A Theory of Marriage: Part I

@article{Becker1973ATO,
  title={A Theory of Marriage: Part I},
  author={Gary Stanley Becker},
  journal={Journal of Political Economy},
  year={1973},
  volume={81},
  pages={813 - 846}
}
  • G. Becker
  • Published 1 July 1973
  • Economics
  • Journal of Political Economy
I present in this paper the skeleton of a theory of marriage. The two basic assumptions are that each person tries to do as well as possible and that the "marriage market" is in equilibrium. With the aid of several additional simplifying assumptions, I derive a number of significant implications about behavior in this market. For example, the gain to a man and woman from marrying compared to remaining single is shown to depend positively on their incomes, human capital, and relative difference… 
Will You Marry Me? A Perspective on the Gender Gap
This paper develops a general equilibrium model of the gender wage gap. The difference in earnings is a consequence of a demographic regularity--that men tend to marry younger women--which may limit
GENES, LEGITIMACY AND HYPERGAMY: ANOTHER LOOK AT THE ECONOMICS OF MARRIAGE
Abstract: In order to credibly “sell” legitimate children to their spouse, women must forego more attractive mating opportunities. This paper derives the implications of this observation for the
Match of the Day: The Search for a Suitable Spouse
The institutions of family and marriage may seem beyond the remit of economics, involving complexities which the discipline could only ever assume away. There is, however, a significant body of
A Theory of Child Marriage
The practice of early marriage for women is prevalent in developing countries around the world today, and is believed to cause significant disruption in their accumulation of human capital. This
Multiple Traits in the Marriage Market: Does Diversity Sometimes Win?
A critical part of forming a long-term partnership, be it marriage, employment, co-authorship or some other commitment, is having to trade off among the various traits of one's potential partners.
Economic opportunities, marriage squeezes and the propensity to marry: An economic analysis of period marriage rates in England and Wales.
TLDR
It is found that women's earning capacity relative to men's has a particularly strong negative effect on marriage rates, and that the decline in first marriage rates during the 1970s was primarily attributable to the growing economic opportunities for women.
Marriage Gains: Who Should You Marry ?
This paper proposes a general equilibrium approach to examine the marriage market and within-household transfers. Using observations on who matches with whom, I derive information on how efficiently
...
...

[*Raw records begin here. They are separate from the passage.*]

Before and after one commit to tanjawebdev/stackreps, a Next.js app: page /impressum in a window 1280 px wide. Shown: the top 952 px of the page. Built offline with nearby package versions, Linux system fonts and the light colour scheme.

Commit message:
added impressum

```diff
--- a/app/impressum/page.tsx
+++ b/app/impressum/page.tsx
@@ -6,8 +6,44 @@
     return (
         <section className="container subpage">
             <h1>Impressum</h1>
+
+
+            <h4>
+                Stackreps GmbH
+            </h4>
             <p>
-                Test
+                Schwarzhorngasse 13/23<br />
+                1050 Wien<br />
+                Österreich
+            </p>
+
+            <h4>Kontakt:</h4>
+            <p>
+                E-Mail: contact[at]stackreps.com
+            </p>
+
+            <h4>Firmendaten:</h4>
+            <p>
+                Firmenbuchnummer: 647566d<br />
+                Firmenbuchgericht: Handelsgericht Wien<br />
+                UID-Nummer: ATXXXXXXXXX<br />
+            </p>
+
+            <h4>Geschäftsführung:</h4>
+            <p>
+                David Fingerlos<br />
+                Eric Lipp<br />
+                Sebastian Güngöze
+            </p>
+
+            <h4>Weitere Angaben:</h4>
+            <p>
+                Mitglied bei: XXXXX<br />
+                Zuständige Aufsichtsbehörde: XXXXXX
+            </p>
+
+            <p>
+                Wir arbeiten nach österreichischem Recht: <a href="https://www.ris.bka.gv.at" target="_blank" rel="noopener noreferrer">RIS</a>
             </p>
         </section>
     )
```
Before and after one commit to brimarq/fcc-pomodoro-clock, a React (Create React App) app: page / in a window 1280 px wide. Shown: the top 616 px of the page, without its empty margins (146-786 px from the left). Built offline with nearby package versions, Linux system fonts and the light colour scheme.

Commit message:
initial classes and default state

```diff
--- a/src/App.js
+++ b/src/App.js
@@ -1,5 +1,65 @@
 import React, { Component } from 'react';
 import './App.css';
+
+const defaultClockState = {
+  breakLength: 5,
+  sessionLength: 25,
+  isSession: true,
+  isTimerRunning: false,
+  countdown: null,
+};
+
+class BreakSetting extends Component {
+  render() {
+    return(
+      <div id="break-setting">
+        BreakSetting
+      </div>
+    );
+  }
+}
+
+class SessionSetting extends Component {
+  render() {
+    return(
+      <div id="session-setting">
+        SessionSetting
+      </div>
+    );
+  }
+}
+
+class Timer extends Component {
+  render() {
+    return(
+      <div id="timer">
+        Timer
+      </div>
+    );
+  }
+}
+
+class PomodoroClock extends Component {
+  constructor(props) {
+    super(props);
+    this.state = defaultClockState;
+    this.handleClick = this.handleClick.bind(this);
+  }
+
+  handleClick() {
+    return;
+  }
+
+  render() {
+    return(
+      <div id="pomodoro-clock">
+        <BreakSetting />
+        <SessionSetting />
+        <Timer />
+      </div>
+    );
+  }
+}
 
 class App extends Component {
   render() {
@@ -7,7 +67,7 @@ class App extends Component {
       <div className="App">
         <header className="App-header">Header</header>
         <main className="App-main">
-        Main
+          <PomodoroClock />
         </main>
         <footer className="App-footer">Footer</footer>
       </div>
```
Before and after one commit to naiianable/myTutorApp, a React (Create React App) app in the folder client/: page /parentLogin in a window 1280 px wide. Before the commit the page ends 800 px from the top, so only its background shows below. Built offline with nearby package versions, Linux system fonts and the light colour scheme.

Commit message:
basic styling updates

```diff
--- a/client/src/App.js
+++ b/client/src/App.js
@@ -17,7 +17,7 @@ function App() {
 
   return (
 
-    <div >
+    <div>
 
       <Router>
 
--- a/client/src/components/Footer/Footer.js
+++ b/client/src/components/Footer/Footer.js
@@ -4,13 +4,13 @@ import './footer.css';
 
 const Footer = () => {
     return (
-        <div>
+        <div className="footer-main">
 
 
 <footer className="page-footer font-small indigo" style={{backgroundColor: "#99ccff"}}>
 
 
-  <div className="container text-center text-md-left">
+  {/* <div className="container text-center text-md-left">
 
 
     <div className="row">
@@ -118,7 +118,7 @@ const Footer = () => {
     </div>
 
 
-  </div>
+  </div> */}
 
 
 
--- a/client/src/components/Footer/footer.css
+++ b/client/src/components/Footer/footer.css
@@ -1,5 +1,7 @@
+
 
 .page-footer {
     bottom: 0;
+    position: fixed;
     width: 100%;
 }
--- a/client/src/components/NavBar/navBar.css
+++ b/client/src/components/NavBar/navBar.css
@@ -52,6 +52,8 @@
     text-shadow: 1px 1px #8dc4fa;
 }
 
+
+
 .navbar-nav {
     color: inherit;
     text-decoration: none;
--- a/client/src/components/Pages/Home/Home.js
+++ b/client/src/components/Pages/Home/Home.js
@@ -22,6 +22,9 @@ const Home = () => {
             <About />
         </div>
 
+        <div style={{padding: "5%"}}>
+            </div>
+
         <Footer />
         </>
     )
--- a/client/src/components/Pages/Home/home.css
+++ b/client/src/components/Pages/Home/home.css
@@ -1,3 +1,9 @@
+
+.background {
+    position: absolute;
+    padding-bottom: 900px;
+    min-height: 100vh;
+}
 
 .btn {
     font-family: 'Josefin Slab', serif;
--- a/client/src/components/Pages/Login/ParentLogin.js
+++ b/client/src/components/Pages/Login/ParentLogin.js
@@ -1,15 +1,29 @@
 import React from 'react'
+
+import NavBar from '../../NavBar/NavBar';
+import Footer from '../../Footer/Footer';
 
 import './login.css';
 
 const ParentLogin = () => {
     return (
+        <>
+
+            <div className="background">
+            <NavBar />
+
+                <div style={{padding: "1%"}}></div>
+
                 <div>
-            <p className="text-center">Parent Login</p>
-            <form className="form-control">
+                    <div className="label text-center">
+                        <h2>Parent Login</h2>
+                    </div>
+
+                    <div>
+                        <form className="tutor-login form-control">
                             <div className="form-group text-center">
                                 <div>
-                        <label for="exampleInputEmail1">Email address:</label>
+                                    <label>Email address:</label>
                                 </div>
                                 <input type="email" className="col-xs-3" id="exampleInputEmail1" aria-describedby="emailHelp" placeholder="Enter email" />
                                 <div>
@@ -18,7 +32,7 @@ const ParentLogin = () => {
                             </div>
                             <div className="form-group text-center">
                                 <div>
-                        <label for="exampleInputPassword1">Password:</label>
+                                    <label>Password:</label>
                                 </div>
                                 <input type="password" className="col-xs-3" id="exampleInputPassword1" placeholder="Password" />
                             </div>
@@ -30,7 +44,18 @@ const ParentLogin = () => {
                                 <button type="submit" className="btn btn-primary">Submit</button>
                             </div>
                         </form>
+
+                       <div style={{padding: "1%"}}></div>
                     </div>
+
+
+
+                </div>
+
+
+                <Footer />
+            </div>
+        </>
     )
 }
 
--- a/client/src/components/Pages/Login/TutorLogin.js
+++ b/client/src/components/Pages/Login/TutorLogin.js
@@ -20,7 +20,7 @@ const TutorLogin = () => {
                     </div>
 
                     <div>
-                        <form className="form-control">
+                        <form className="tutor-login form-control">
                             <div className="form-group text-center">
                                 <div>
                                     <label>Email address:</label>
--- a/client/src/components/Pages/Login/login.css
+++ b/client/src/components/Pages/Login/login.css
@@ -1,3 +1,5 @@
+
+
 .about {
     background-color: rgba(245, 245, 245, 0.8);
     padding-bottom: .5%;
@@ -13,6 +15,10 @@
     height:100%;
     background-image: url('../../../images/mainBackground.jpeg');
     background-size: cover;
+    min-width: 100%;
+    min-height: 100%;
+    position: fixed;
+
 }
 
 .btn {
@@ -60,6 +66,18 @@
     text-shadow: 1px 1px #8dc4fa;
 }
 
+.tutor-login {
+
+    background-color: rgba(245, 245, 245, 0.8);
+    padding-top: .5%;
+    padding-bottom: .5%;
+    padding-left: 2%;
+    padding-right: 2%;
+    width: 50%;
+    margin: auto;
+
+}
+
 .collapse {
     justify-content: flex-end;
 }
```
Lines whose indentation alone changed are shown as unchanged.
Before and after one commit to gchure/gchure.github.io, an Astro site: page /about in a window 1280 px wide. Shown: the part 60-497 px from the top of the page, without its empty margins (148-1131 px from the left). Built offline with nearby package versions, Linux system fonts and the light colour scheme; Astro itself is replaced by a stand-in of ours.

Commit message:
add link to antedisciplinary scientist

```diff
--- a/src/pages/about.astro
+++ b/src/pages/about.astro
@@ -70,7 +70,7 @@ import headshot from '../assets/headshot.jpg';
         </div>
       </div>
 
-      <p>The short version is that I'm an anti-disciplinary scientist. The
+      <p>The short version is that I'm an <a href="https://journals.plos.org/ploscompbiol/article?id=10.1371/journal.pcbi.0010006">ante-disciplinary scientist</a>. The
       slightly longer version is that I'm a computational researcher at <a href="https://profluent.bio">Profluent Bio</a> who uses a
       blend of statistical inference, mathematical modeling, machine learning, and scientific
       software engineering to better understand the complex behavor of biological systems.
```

References

SHOWING 1-10 OF 25 REFERENCES
Love and life between the censuses: a model of family decision making in Puerto Rico 1950-1960.
The model of behavior reported consists of several relationships designed to explain or describe several interdependent household decisions that are reflected in differences among aggregate data for
Another Look at the Theory of Complementary Needs in Mate-Selection
Following the publication of Edwards' Personal Preference Schedule there came a spate of studies purporting to test the theory of complementary needs in mate-selection. In the author's judgment none
Intelligence and family size: a paradox resolved.
Abstract IQ data was studied for over a thousand families for both parents and offspring, and also for the non‐reproducing siblings of parents. The inclusion of these siblings allowed the authors to
A STUDY OF INHERITANCE OF HUMAN INTELLIGENCE
  • C. Alström
  • Psychology
    Acta psychiatrica Scandinavica
  • 1961
TLDR
It was not until the development of correlation technique by Pearson and the analysis of variance by Fisher that the problem of inheritance of quantitatively varying characters could be attacked in a scientifically fruitful way.
ESTIMATION OF THE DIRECTION AND INTENSITY OF NATURAL SELECTION IN RELATION TO HUMAN INTELLIGENCE BY MEANS OF THE INTRINSIC RATE OF NATURAL INCREASE.
TLDR
This first study to take into account all of the variables that affect population growth by means of the intrinsic rate of natural increase when estimating the direction and intensity of natural selection in relation to human intelligence concludes that the population under study has probably been in equilibrium with respect to the genetic factors favoring high intelligence.
The Impact of the Welfare System on Black Migration and Marital Stability.
  • Ph.D. dissertation, Columbia Univ.,
  • 1970
Introduction to production economics
...
...